- _What the task asks_: Compute how many lines in the data below contain "town"; answer only with that number.

(Entries taken from a collection)
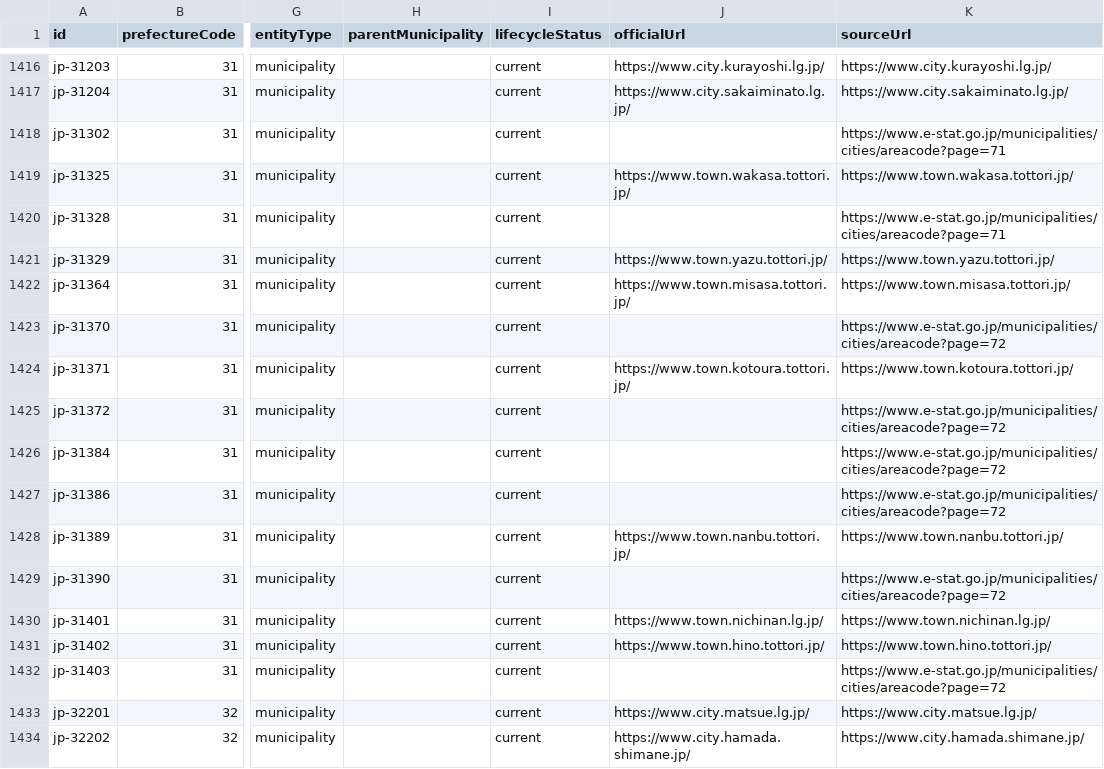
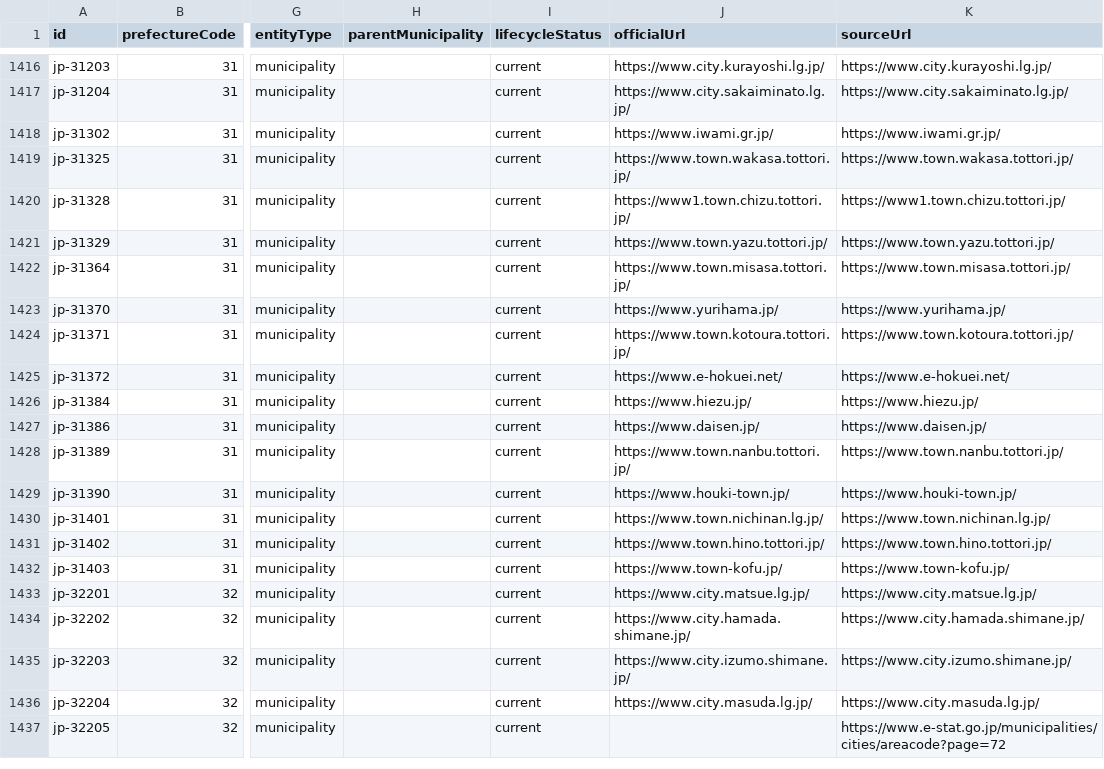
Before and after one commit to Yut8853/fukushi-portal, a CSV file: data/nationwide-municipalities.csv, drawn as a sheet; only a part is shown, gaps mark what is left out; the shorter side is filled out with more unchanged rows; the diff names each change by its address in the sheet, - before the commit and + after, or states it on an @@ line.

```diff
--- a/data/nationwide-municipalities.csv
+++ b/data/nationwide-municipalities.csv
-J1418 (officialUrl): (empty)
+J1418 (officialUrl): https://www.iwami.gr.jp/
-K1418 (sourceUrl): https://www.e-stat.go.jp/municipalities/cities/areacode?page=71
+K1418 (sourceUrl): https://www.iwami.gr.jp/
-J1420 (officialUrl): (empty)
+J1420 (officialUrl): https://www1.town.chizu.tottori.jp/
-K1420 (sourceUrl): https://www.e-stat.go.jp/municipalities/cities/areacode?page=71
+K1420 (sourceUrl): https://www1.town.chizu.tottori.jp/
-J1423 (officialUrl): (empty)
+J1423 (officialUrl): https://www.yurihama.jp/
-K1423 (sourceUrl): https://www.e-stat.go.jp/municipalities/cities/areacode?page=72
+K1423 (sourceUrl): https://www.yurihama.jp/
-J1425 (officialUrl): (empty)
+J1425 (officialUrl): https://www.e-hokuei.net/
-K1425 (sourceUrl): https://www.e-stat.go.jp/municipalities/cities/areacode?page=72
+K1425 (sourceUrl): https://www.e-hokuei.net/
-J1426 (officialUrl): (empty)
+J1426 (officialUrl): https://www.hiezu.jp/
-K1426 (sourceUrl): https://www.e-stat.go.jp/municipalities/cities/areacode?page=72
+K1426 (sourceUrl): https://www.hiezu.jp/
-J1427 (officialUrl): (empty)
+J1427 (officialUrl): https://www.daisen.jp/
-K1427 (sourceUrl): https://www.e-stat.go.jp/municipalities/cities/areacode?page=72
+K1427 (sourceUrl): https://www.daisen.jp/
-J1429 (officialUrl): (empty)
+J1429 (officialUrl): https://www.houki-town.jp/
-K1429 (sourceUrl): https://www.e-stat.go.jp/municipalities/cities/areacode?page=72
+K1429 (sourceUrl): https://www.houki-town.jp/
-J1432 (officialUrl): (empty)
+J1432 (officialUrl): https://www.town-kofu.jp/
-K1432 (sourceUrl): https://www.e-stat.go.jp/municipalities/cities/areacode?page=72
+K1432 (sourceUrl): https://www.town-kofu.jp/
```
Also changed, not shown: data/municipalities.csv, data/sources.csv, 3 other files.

--

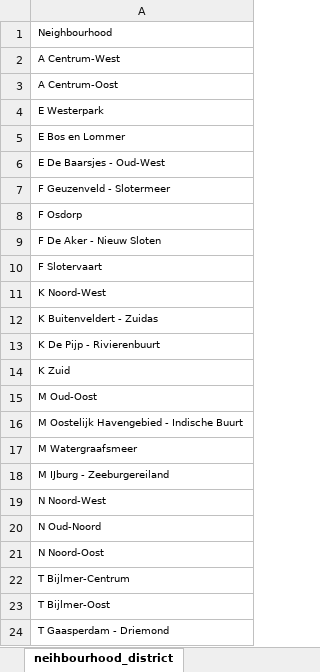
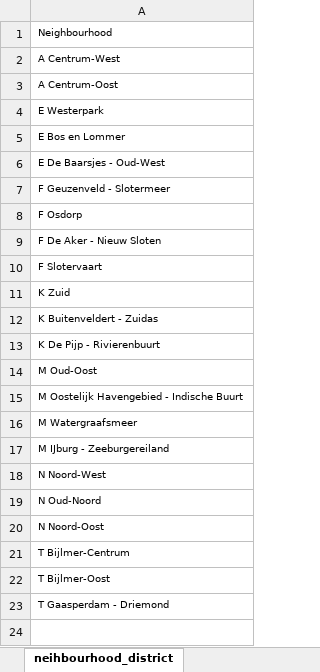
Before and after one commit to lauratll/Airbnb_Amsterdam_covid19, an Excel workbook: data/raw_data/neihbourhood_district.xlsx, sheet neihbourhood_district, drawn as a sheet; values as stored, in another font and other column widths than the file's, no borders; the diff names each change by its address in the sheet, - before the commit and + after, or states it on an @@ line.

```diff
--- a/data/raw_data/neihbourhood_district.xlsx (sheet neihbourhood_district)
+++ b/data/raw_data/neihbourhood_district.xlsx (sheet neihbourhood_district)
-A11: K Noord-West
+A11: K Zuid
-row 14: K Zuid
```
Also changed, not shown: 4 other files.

- _Exercise result_: 6